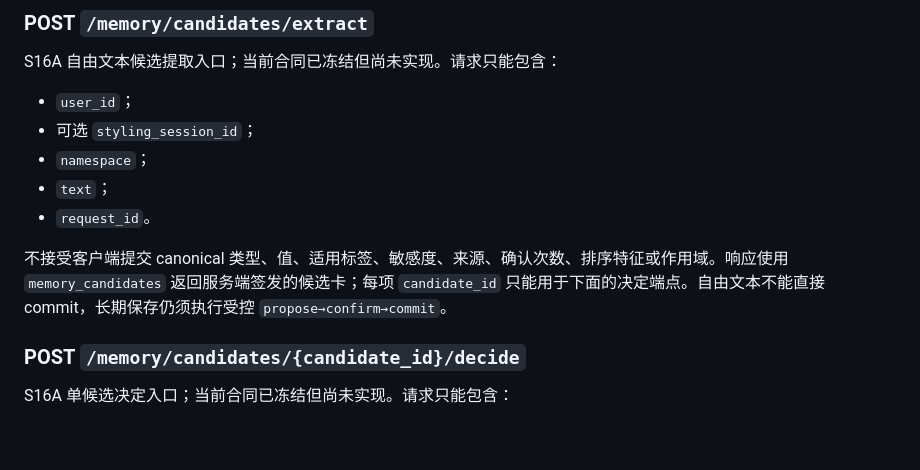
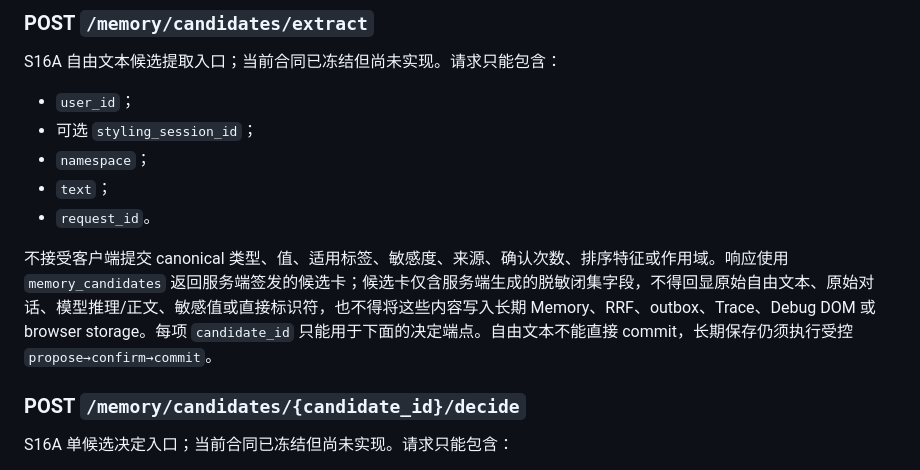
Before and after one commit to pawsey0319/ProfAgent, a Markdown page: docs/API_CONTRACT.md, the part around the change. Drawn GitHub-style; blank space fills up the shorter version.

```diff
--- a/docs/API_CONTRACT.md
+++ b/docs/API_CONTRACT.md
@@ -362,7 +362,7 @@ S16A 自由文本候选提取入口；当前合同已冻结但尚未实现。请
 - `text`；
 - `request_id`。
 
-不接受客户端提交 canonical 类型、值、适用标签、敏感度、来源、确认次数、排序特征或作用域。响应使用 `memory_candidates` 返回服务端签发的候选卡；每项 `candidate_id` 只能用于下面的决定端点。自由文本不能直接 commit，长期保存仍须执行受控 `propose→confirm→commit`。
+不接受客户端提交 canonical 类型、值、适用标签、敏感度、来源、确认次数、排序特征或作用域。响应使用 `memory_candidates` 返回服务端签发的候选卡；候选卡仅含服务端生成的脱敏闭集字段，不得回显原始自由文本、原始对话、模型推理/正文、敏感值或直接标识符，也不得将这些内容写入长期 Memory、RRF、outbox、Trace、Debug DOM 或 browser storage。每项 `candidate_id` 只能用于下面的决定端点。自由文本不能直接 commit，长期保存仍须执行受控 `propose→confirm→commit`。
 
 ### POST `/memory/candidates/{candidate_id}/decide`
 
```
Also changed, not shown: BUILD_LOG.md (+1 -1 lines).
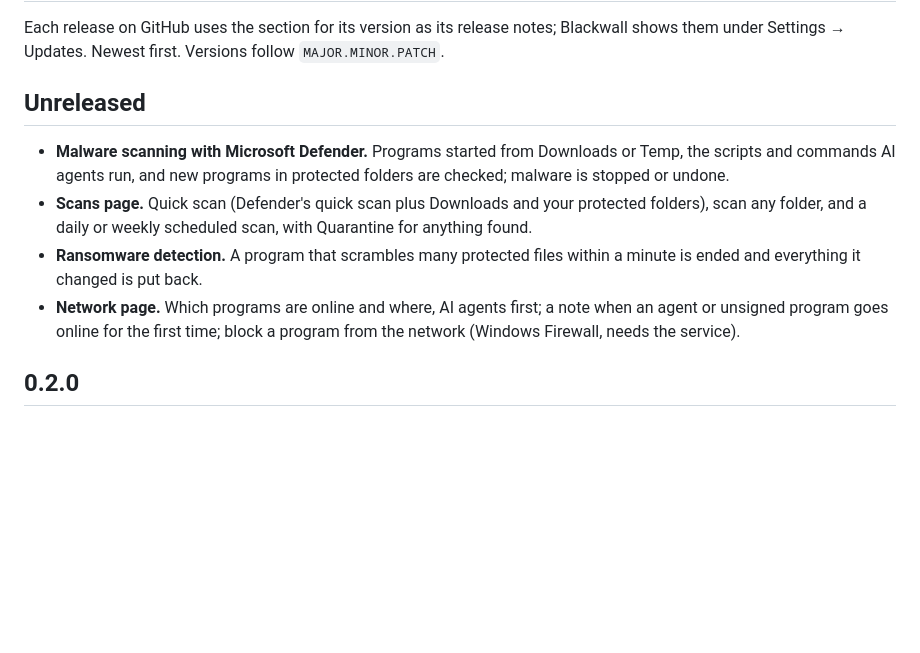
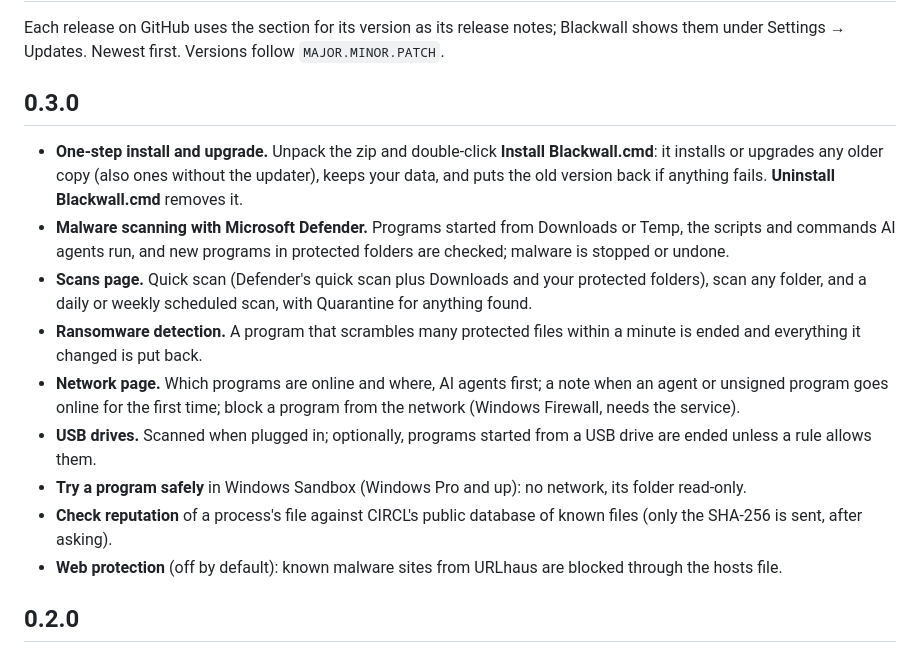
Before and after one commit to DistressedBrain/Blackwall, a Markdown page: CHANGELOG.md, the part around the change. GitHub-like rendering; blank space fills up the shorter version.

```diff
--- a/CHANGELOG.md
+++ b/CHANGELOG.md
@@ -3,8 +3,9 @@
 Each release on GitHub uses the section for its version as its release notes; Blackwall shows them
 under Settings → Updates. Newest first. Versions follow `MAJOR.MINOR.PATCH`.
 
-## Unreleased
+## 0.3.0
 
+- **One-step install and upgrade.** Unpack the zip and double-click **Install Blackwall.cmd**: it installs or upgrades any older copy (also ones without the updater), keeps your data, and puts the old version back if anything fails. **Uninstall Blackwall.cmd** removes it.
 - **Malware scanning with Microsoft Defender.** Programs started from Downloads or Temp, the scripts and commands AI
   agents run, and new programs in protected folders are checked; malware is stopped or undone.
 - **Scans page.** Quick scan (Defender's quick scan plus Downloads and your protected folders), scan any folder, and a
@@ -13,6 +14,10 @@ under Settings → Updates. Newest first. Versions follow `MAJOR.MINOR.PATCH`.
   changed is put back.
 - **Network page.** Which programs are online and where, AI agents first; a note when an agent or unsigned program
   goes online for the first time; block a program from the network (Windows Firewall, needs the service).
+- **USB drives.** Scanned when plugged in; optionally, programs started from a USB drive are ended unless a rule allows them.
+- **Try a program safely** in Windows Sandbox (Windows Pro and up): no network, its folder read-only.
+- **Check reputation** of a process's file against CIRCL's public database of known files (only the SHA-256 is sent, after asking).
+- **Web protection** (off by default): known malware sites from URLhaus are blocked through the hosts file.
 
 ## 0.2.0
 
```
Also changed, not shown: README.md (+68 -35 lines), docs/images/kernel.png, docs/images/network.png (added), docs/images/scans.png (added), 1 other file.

----

• _Exercise goal_
Each line of the entries that contains "first" counts once; state the total as a bare number.

• _Solution to this task_
4